SEC takes a bite of the Apple

Elizabeth Nowicki —  24 April 2007

Today, the SEC filed securities fraud charges against two former Apple senior executives for matters pertaining to Apple’s backdating scandal.  The SEC settled its claims against former Apple CFO Fred Anderson at the same time it filed suit.  Anderson will pay about $3.5 million in disgorgement and penalties.  Former Apple General Counsel Nancy Heinen did not settle with the SEC.  Hmmm.

A few comments:

1.  Heinen did not settle.  Why?  If she was given the option to settle, and she did not take it, she was, in my view, foolish.  I wonder, however, if she was not even given the option b/c the SEC wanted to make an example of her.  The SEC is not big on wasting resources on litigation when a settlement is possible, but….

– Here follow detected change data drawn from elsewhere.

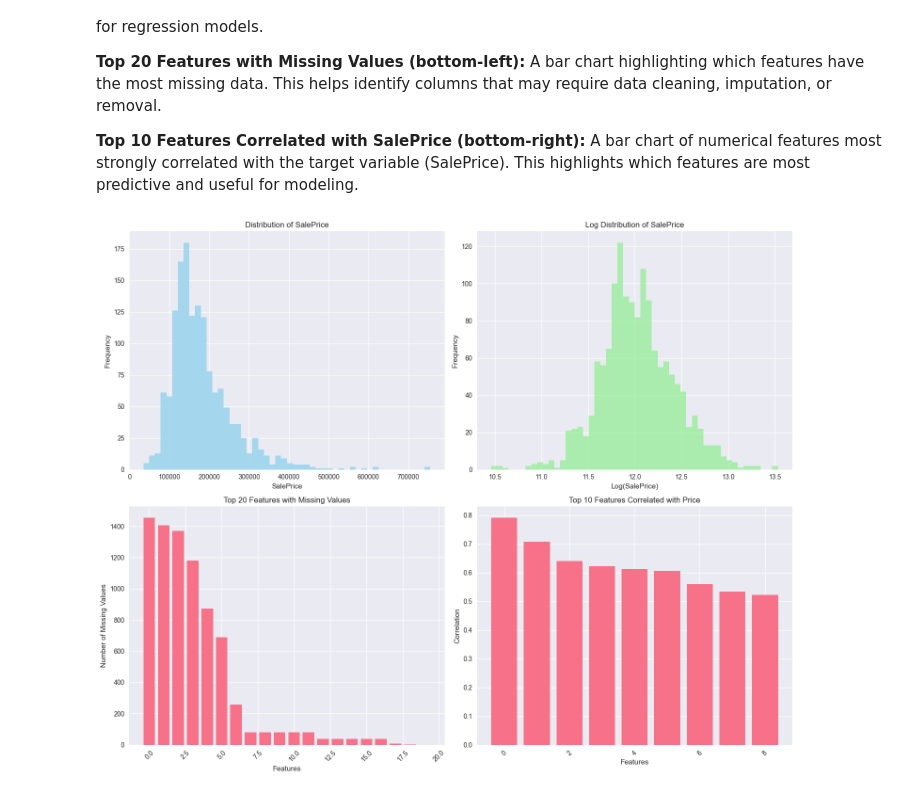
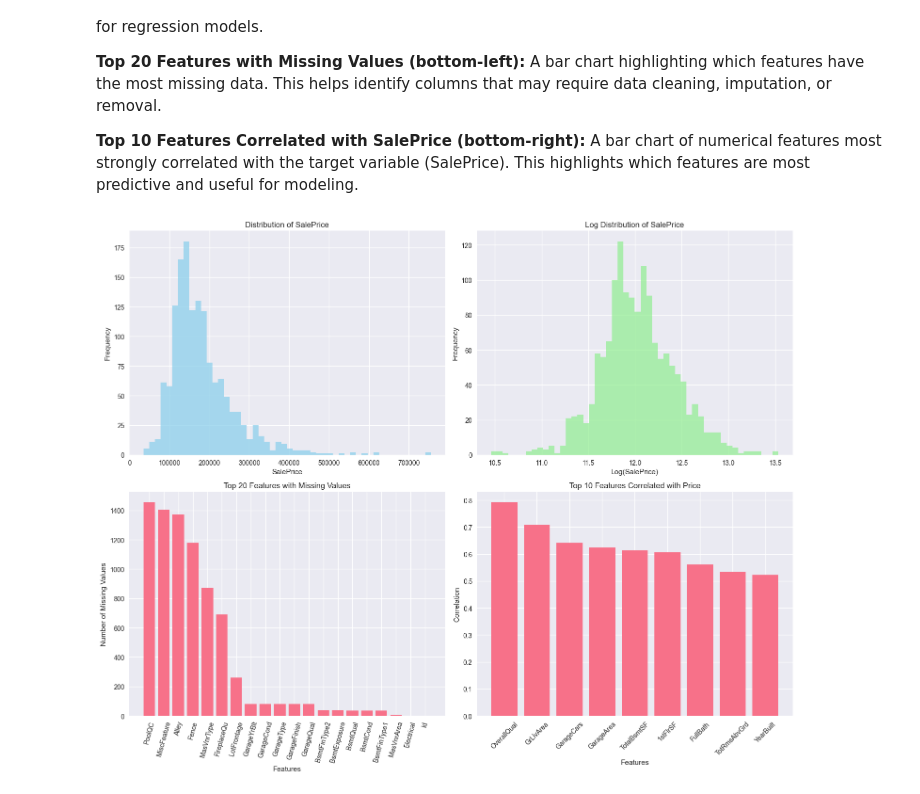
Before and after one commit to adil-w-khan/House-Price-Prediction, a Jupyter notebook: house_price_prediction.ipynb, the cells around one changed output. Drawn from its saved outputs; the diff is of its cells as text; code cells hidden in the pictures.

Commit message:
Add data preprocessing and cleaning function

```diff
--- a/house_price_prediction.ipynb
+++ b/house_price_prediction.ipynb
@@ -116,34 +116,34 @@ fig, axes = plt.subplots(2, 2, figsize=(15, 12))
 #Distribution of target variable
 axes[0, 0].hist(train_data['SalePrice'], bins=50, alpha=0.7, color='skyBlue')
 axes[0, 0].set_title('Distribution of SalePrice')
 axes[0, 0].set_xlabel('SalePrice')
 axes[0, 0].set_ylabel('Frequency')
 
 # Log distribution of target variable
 axes[0, 1].hist(np.log1p(train_data['SalePrice']), bins=50, alpha=0.7, color='lightgreen')
 axes[0, 1].set_title('Log Distribution of SalePrice')
 axes[0, 1].set_xlabel('Log(SalePrice)')
 axes[0, 1].set_ylabel('Frequency')
 
 # Missing values visualization
 missing_data = train_data.isnull().sum().sort_values(ascending=False).head(20)
-axes[1, 0].bar(range(len(missing_data)), missing_data.values)
+axes[1, 0].bar(missing_data.index, missing_data.values)
 axes[1, 0].set_title('Top 20 Features with Missing Values')
 axes[1, 0].set_xlabel('Features')
 axes[1, 0].set_ylabel('Number of Missing Values')
-axes[1, 0].tick_params(axis='x', rotation=45)
+axes[1, 0].tick_params(axis='x', rotation=75)
 
 # Correlation with target variable (only for numerical features)
 numerical_features = train_data.select_dtypes(include=[np.number]).columns
 correlations = train_data[numerical_features].corr()['SalePrice'].sort_values(ascending=False)
 top_corr = correlations.head(10)[1:]
-axes[1,1].bar(range(len(top_corr)), top_corr.values)
+axes[1,1].bar(top_corr.index, top_corr.values)
 axes[1,1].set_title('Top 10 Features Correlated with Price')
 axes[1,1].set_xlabel('Features')
 axes[1,1].set_ylabel('Correlation')
 axes[1,1].tick_params(axis='x', rotation=45)
 
 plt.tight_layout()
 plt.show()
 # %% [output]
-[figure, old version]
+[figure, new version]
```
Also changed, not shown: parts of 2 cells of this notebook.
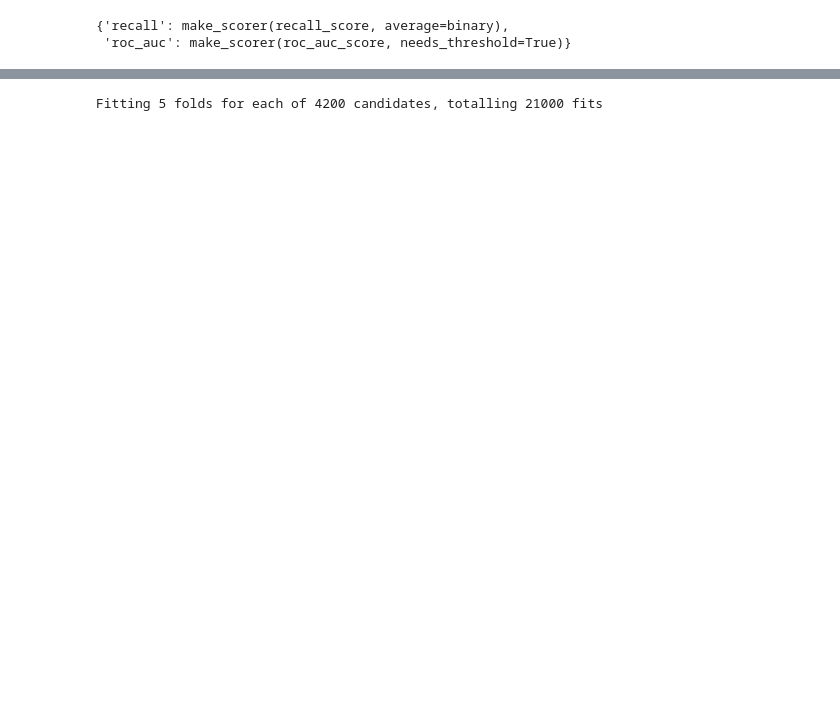
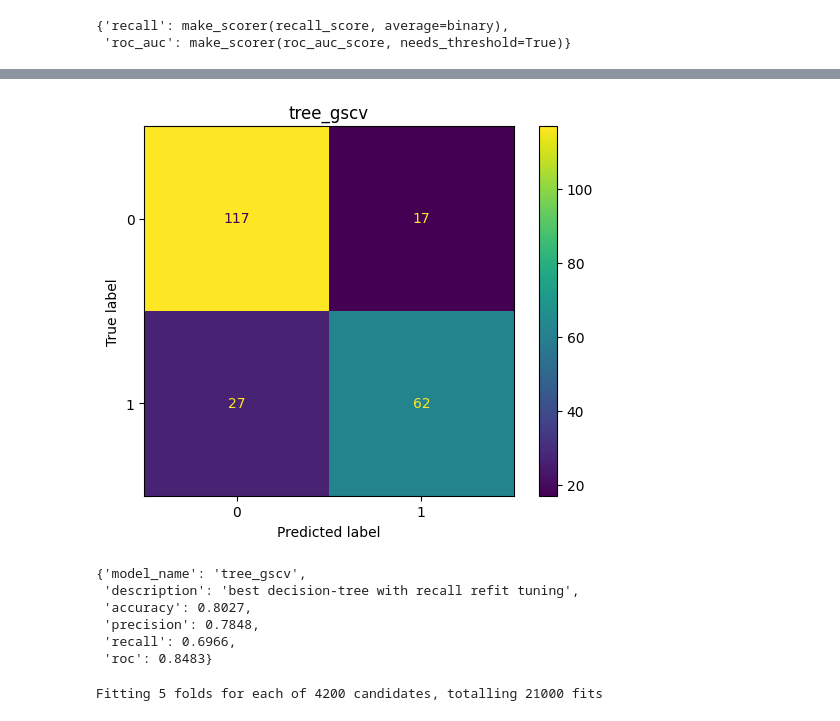
Before and after one commit to mateuseap/decision-tree, a Jupyter notebook: src/dt.ipynb, the cells around one changed output, grey strips where cells are left out. Cells and saved outputs as stored; diff of their text form; code cells hidden in the pictures; blank space fills up the shorter version.

```diff
--- a/src/dt.ipynb
+++ b/src/dt.ipynb
@@ -41,17 +23,18 @@ def plot_model_stats(NCOLS, models, model_names, X_test, y_test, leva):
 # %%
-# Define o yhat, a matriz de confusão e os scores necessários para um modelo de uma determinada leva
-def plot_confusion_matrix(model, X, y, ax, model_name, leva):
+# Define o yhat, a matriz de confusão e os scores necessários para o modelo
+def plot_confusion_matrix(model, X, y, model_name, model_desc):
     y_pred = model.predict(X)
     y_pred_prob = model.predict_proba(X)[:, 1]
 
     cm = confusion_matrix(y, y_pred, labels=model.classes_)
     display = ConfusionMatrixDisplay(confusion_matrix=cm, display_labels=model.classes_)
-    display.plot(ax=ax)
+    display.plot()
+    plt.title(model_name)
 
     data = {
         'model_name': model_name,
-#       'model_shape': model.hidden_layer_sizes,
-        'leva': leva,
+        'description': model_desc,
+        'accuracy': round(accuracy_score(y, y_pred), 4),
         'precision': round(precision_score(y, y_pred), 4),
         'recall': round(recall_score(y, y_pred), 4),
         'roc': round(roc_auc_score(y, y_pred_prob), 4)
@@ -376,3 +315,16 @@ params = {'estimator__criterion': ['gini', 'entropy', 'log_loss'],
+# %%
+result_1 = plot_confusion_matrix(tree_gscv, X_test, y_test, 'tree_gscv', 'best decision tree with recall refit tuning')
+# %% [output]
+[figure, added]
+# %%
+result_1
+# %% [output]
+{'model_name': 'tree_gscv',
+ 'description': 'best decision-tree with recall refit tuning',
+ 'accuracy': 0.8027,
+ 'precision': 0.7848,
+ 'recall': 0.6966,
+ 'roc': 0.8483}
 # %%
 tree_gscv_2 = GridSearchCV(estimator=pipe, param_grid=params, verbose=True, scoring=['recall', 'roc_auc'], refit='roc_auc').fit(X_train, y_train)
 # %% [output]
```
Also changed, not shown: parts of 61 cells of this notebook.
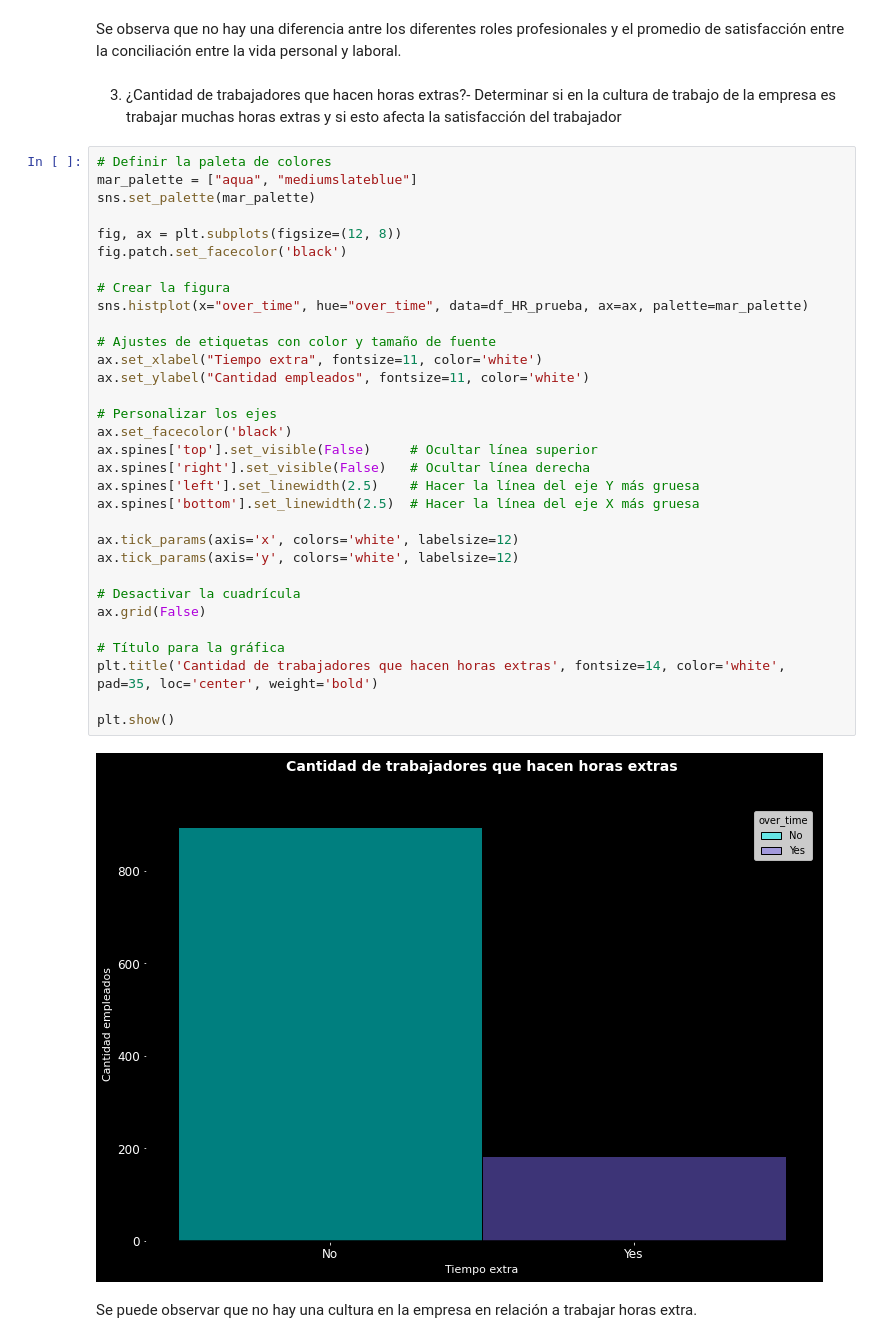
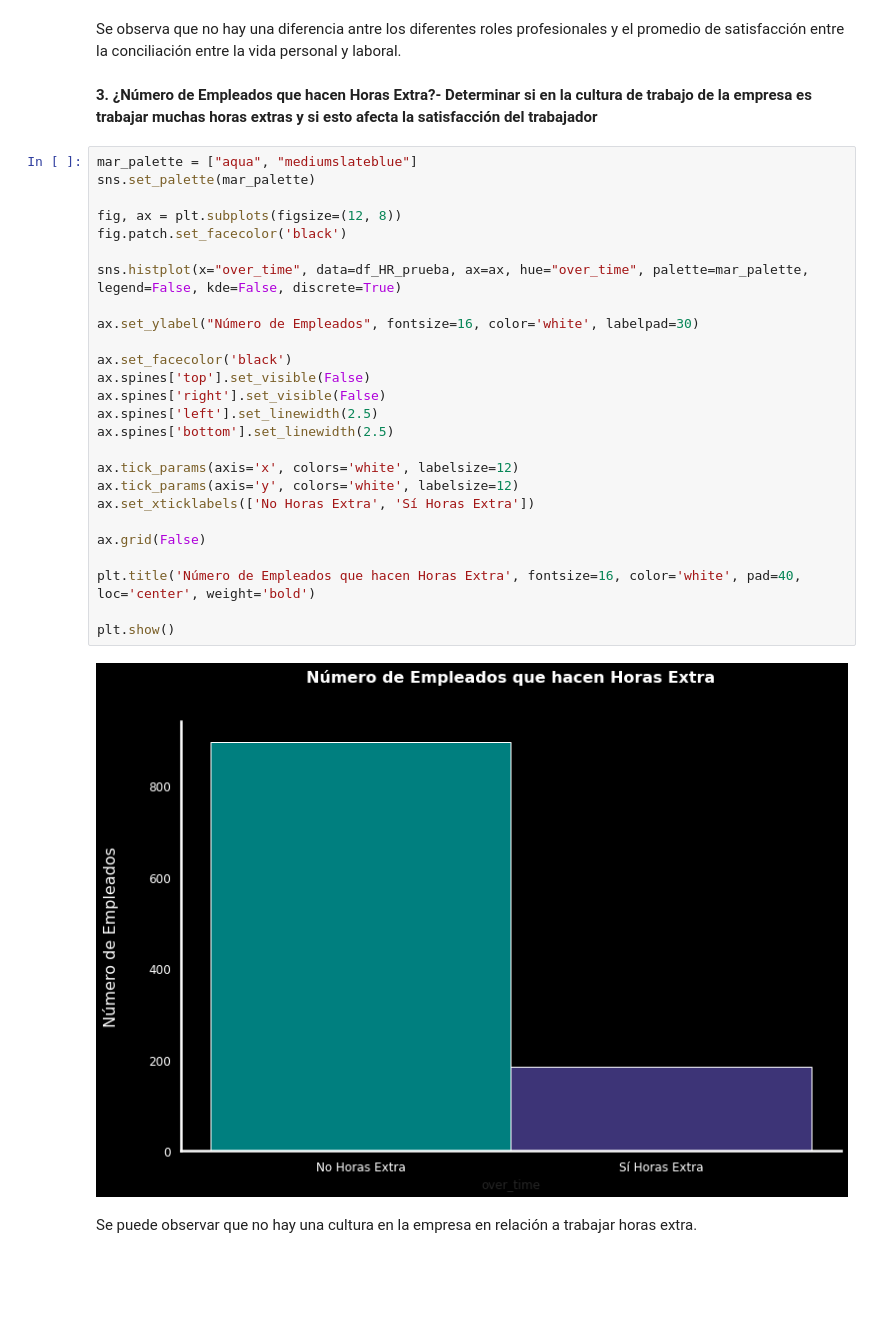
Before and after one commit to Paulamc1695/proyecto_da_promo_J_modulo_3, a Jupyter notebook: Fase_5_Analisis_estadisticos.ipynb, the cells around one changed output. Drawn from its saved outputs; the diff is of its cells as text; blank space fills up the shorter version.

```diff
--- a/Fase_5_Analisis_estadisticos.ipynb
+++ b/Fase_5_Analisis_estadisticos.ipynb
@@ -302,40 +287,34 @@ plt.show()
 # %% [markdown]
 Se observa que no hay una diferencia antre los diferentes roles profesionales y el promedio de satisfacción entre la conciliación entre la vida personal y laboral.
 # %% [markdown]
-3. ¿Cantidad de trabajadores que hacen horas extras?- Determinar si en la cultura de trabajo de la empresa es trabajar muchas horas extras y si esto afecta la satisfacción del trabajador
+**3. ¿Número de Empleados que hacen Horas Extra?- Determinar si en la cultura de trabajo de la empresa es trabajar muchas horas extras y si esto afecta la satisfacción del trabajador**
 # %%
-# Definir la paleta de colores
 mar_palette = ["aqua", "mediumslateblue"]
 sns.set_palette(mar_palette)
 
 fig, ax = plt.subplots(figsize=(12, 8))
 fig.patch.set_facecolor('black')
 
-# Crear la figura
-sns.histplot(x="over_time", hue="over_time", data=df_HR_prueba, ax=ax, palette=mar_palette)
+sns.histplot(x="over_time", data=df_HR_prueba, ax=ax, hue="over_time", palette=mar_palette, legend=False, kde=False, discrete=True)
 
-# Ajustes de etiquetas con color y tamaño de fuente
-ax.set_xlabel("Tiempo extra", fontsize=11, color='white')
-ax.set_ylabel("Cantidad empleados", fontsize=11, color='white')
+ax.set_ylabel("Número de Empleados", fontsize=16, color='white', labelpad=30)
 
-# Personalizar los ejes
 ax.set_facecolor('black')
-ax.spines['top'].set_visible(False)     # Ocultar línea superior
-ax.spines['right'].set_visible(False)   # Ocultar línea derecha
-ax.spines['left'].set_linewidth(2.5)    # Hacer la línea del eje Y más gruesa
-ax.spines['bottom'].set_linewidth(2.5)  # Hacer la línea del eje X más gruesa
+ax.spines['top'].set_visible(False)
+ax.spines['right'].set_visible(False)
+ax.spines['left'].set_linewidth(2.5)
+ax.spines['bottom'].set_linewidth(2.5)
 
 ax.tick_params(axis='x', colors='white', labelsize=12)
 ax.tick_params(axis='y', colors='white', labelsize=12)
+ax.set_xticklabels(['No Horas Extra', 'Sí Horas Extra'])
 
-# Desactivar la cuadrícula
 ax.grid(False)
 
-# Título para la gráfica
-plt.title('Cantidad de trabajadores que hacen horas extras', fontsize=14, color='white', pad=35, loc='center', weight='bold')
+plt.title('Número de Empleados que hacen Horas Extra', fontsize=16, color='white', pad=40, loc='center', weight='bold')
 
 plt.show()
 # %% [output]
-[figure, old version]
+[figure, new version]
 # %% [markdown]
 Se puede observar que no hay una cultura en la empresa en relación a trabajar horas extra.
```
Also changed, not shown: parts of 22 cells of this notebook.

2.  Anderson apparently did not have to agree to an O&D bar (a bar from serving as an officer or director in the future) in order to reach a settlement with the SEC.  I find that scandalous.  As a general matter, an O&D bar is a standard feature (it seems) in the smaller SEC fraud enforcement actions.  Why not here?  I cannot say that I *want* Mr. Anderson to continue being an officer and/or a director of a publicly traded issuer.  (He currently is chairman of the audit committee of eBay.  Scary, that.)

3.  Some academics have questioned whether backdating constitutes fraud.  The SEC’s complaint lays out the facts responsive to that query very well.  Essentially, the SEC says that Heinen knew she was acting for purposes of deceiving others when she drafted board minutes for meetings that never took place and when she omitted information from other board minutes to avoid the auditors figuring out that the options were backdated.  Heinen did something deceitful that materially impacted Apple’s financial statements (by understating expenses dramatically).

4.  The SEC’s complaint indicates that the board members *knew* they were backdating.  That is a huge, huge problem for me.  When Heinen faxed to her directors resolutions that were dated six months prior, surely the directors asked questions.  If someone asked me to sign a document today that was dated January 1, 2007, I would ask why the date does not match today’s.  Yet the directors signed off of the backdated resolutions like a pack of lemmings.  That slays me.  (Actually, what slays me is that the Apple directors, who facilitated Heinen’s fraud, are not front and center in the SEC’s enforcement actions.  Heinen papered the backdating; without the board sign-off, Heinen could not have consummated the fraud.)

5.  Where does this leave Steve Jobs?  Will the SEC circle back around and come after him?